§ **DATASET EXCERPTS**:
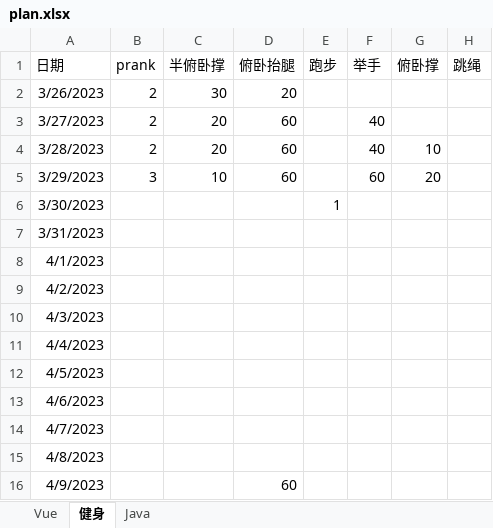
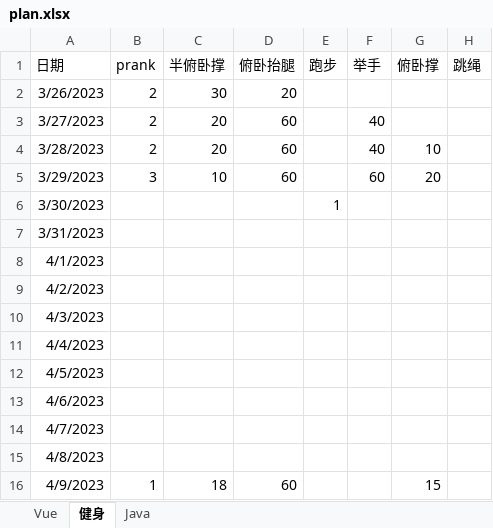
Before and after one commit to tigerfanxiao/dev_notes, an Excel workbook: Learning Path/asset/plan.xlsx, sheet 健身, drawn as a sheet; values as stored, in another font and other column widths than the file's, no borders; the diff names each change by its address in the sheet, - before the commit and + after, or states it on an @@ line.

```diff
--- a/Learning Path/asset/plan.xlsx (sheet 健身)
+++ b/Learning Path/asset/plan.xlsx (sheet 健身)
-B16 (prank): (empty)
+B16 (prank): 1
-C16 (半俯卧撑): (empty)
+C16 (半俯卧撑): 18
-G16 (俯卧撑): (empty)
+G16 (俯卧撑): 15
```
Also changed, not shown: 2 other files.
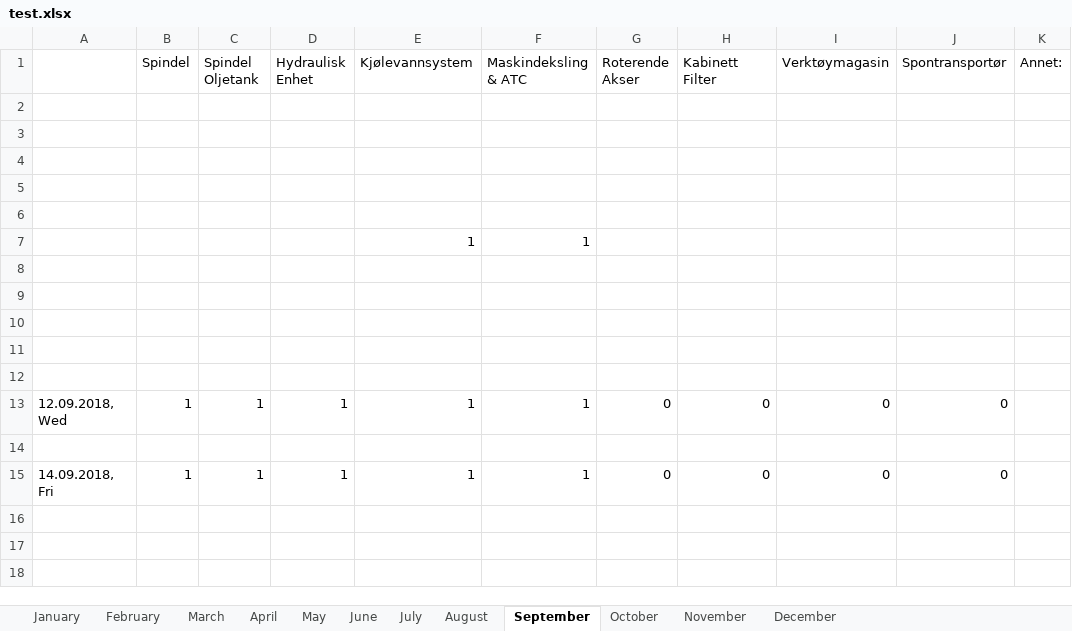
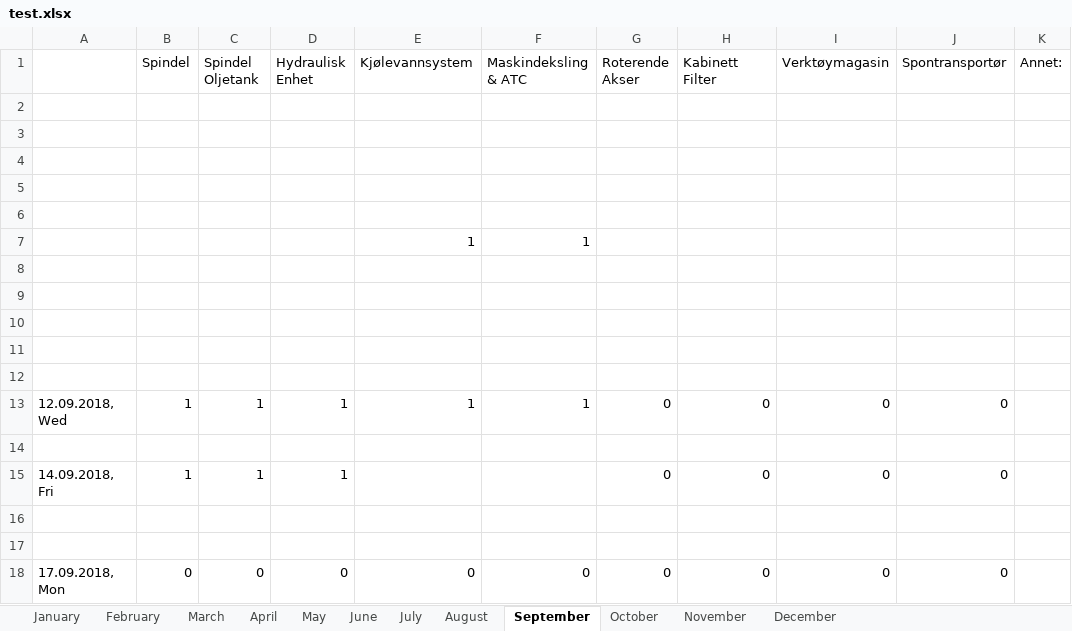
Before and after one commit to UniQueKakarot/TPV_Skjema, an Excel workbook: TPV_Source/test.xlsx, sheet September, drawn as a sheet; values as stored, in another font and other column widths than the file's, no borders; the diff names each change by its address in the sheet, - before the commit and + after, or states it on an @@ line.

```diff
--- a/TPV_Source/test.xlsx (sheet September)
+++ b/TPV_Source/test.xlsx (sheet September)
-E15 (Kjølevannsystem): 1
+E15 (Kjølevannsystem): (empty)
-F15 (Maskindeksling & ATC): 1
+F15 (Maskindeksling & ATC): (empty)
+row 16: (empty)
+row 17: (empty)
+row 18: 17.09.2018, Mon | 0 | 0 | 0 | 0 | 0 | 0 | 0 | 0 | 0
```
Also changed, not shown: 2 other files.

§ **WHAT YOU SHOULD DO**:
The lines above that hold the word "drawn" are the ones to copy.

§ **YOUR RESPONSE**:
Before and after one commit to tigerfanxiao/dev_notes, an Excel workbook: Learning Path/asset/plan.xlsx, sheet 健身, drawn as a sheet; values as stored, in another font and other column widths than the file's, no borders; the diff names each change by its address in the sheet, - before the commit and + after, or states it on an @@ line.
Before and after one commit to UniQueKakarot/TPV_Skjema, an Excel workbook: TPV_Source/test.xlsx, sheet September, drawn as a sheet; values as stored, in another font and other column widths than the file's, no borders; the diff names each change by its address in the sheet, - before the commit and + after, or states it on an @@ line.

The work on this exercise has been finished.